Second Tuesdays, 12:00 p.m.
Meet at Malaprop’s Bookstore/Café (55 Haywood Street, Asheville 28801)
This monthly discussion is a place to exchange ideas about readings that relate to artworks and the art world, and to learn from and about each other. Pick up some tasty local fare at the Malaprop’s Café to make the most of your midday break! Books are available at Malaprop’s for a 10% discount.
If you would like to receive more information about Discussion Bound, please email Kristi McMillan, Adult Programs Manager, to add your name to our email list.
Summer 2017 Programs
Art as Therapy by Alain de Botton and John Armstrong
This passionate, thought-provoking, often funny, and always-accessible book proposes a new way of looking at art, suggesting that it can be useful, relevant, and therapeutic.
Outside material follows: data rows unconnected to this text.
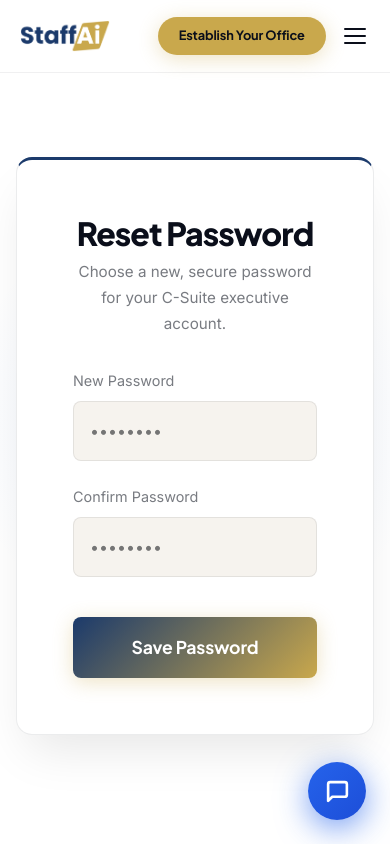
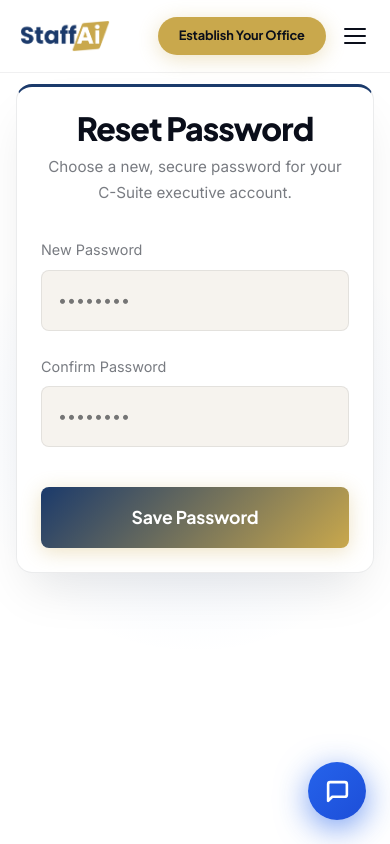
Before and after one commit to markdanielonline-pixel/getstaffai, a Next.js app: page /portal/reset-password in a window 390 px wide. Built offline with nearby package versions, Linux system fonts and the light colour scheme.

Commit message:
fix: make password recovery cross-device and mobile-safe

```diff
--- a/app/actions/auth.js
+++ b/app/actions/auth.js
@@ -114,7 +114,7 @@ export async function requestPasswordReset(email) {
 
   const supabase = await createClient();
   const { error } = await supabase.auth.resetPasswordForEmail(target, {
-    redirectTo: `${origin}/auth/callback?next=/portal/reset-password`,
+    redirectTo: `${origin}/portal/reset-password`,
   });
 
   if (error) {
--- a/app/globals.css
+++ b/app/globals.css
@@ -278,6 +278,51 @@ h1, h2, h3, h4, h5, h6 {
   border-color: rgba(201, 168, 76, 0.3);
 }
 .glass-panel { background: rgba(255,255,255,0.7); backdrop-filter: blur(16px); border: 1px solid var(--line); border-radius: 16px; }
+
+/* Authentication pages */
+.auth-page {
+  min-height: 100vh;
+  display: flex;
+  align-items: center;
+  justify-content: center;
+  background: radial-gradient(circle at 50% 50%, rgba(59,130,246,0.1), transparent 50%);
+  padding: 6rem 1rem 2rem;
+}
+.auth-layout {
+  width: 100%;
+  max-width: 1000px;
+  display: grid;
+  grid-template-columns: minmax(0, 400px) minmax(0, 450px);
+  gap: 4rem;
+  align-items: center;
+  justify-content: center;
+}
+.auth-intro { padding: 2rem; min-width: 0; }
+.auth-panel {
+  width: 100%;
+  min-width: 0;
+  padding: 3.5rem;
+  background: var(--bg-secondary);
+  border-top: 3px solid var(--accent-color);
+  box-shadow: 0 25px 50px -12px rgba(0, 0, 0, 0.1);
+}
+.auth-reset-panel { max-width: 450px; }
+
+@media (max-width: 760px) {
+  .auth-page {
+    min-height: 100svh;
+    align-items: flex-start;
+    padding: 5.25rem 1rem 1.5rem;
+  }
+  .auth-layout {
+    grid-template-columns: minmax(0, 1fr);
+    gap: 1.25rem;
+  }
+  .auth-intro { padding: 1rem 0.5rem 0; }
+  .auth-intro h1 { font-size: clamp(2.25rem, 12vw, 3rem) !important; }
+  .auth-intro p { margin-bottom: 1.25rem !important; }
+  .auth-panel { padding: 1.5rem; }
+}
 
 /* Quote block */
 .pull-quote {
--- a/app/portal/reset-password/page.js
+++ b/app/portal/reset-password/page.js
@@ -53,15 +53,8 @@ export default function ResetPassword() {
   return (
     <>
       <Header />
-      <div style={{
-        minHeight: '100vh',
-        display: 'flex',
-        alignItems: 'center',
-        justifyContent: 'center',
-        background: 'radial-gradient(circle at 50% 50%, rgba(59,130,246,0.1), transparent 50%)',
-        padding: '5rem 1rem 2rem 1rem'
-      }}>
-        <div className="glass-panel" style={{ width: '100%', maxWidth: '450px', padding: '3.5rem', background: 'var(--bg-secondary)', borderTop: '3px solid var(--accent-color)', boxShadow: '0 25px 50px -12px rgba(0, 0, 0, 0.1)' }}>
+      <main className="auth-page">
+        <div className="glass-panel auth-panel auth-reset-panel">
           <h1 style={{ fontSize: '2rem', fontWeight: '900', marginBottom: '0.5rem', color: 'var(--text-primary)', textAlign: 'center' }}>
             Reset Password
           </h1>
@@ -114,7 +107,7 @@ export default function ResetPassword() {
             </button>
           </form>
         </div>
-      </div>
+      </main>
     </>
   );
 }
```
Also changed, not shown: app/portal/login/page.js (+8 -13 lines).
Through practical examples, the world-renowned authors argue that certain great works of art have clues as to how to manage the tensions and confusions of modern life. Chapters on love, nature, money, and politics show how art can help with many common difficulties, from forging good relationships to coming to terms with mortality. Moderated by Rick Stuckey.
“Why Have There Been No Great Women Artists?” by Linda Nochlin
First published in 1971, this essay is considered a pioneering piece of writing for both feminist art history and feminist art theory. Nochlin explores the institutional – as opposed to the individual – obstacles that have prevented women in the West from succeeding in the arts, the history of women’s art education, and the nature of art and artistic genius. The essay has also served as an important impetus for the rediscovery of women artists. Discussion of this short essay will include the recent article “An Illustrated Guide to Linda Nochlin’s ‘Why Have There Been No Great Women Artists?'” by Tiernan Morgan & Lauren Purje. Moderated by Tim Lewis.
Planned in conjunction with Hear Our Voice.
Download Linda Nochlin’s essay here, or pick up Women Artists: The Linda Reader at Malaprop’s.
My Favorite Thing Is Monsters by Emil Ferris
Set against the tumultuous political backdrop of late 1960s Chicago, My Favorite Thing Is Monsters is fictional 10-year-old Karen Reyes’s graphic diary, filled with B-movie horror and pulp-monster magazine iconography. Karen tries to solve the murder of her enigmatic upstairs neighbor, a Holocaust survivor, while the interconnected stories of those around her unfold. When Karen’s investigation takes us back to the neighbor’s life in Nazi Germany, we discover how the personal, political, past, and present converge. Rendered in a kaleidoscopically and breathtakingly virtuosic visual style that combines panel sequences and montage, Ferris’s draftsmanship echoes the drawing of Otto Dix, George Grosz, and R. Crumb. The screen rights for My Favorite Thing Is Monsters, a revelatory work of striking originality, were purchased by Sony Picture Studios within a month of its publication.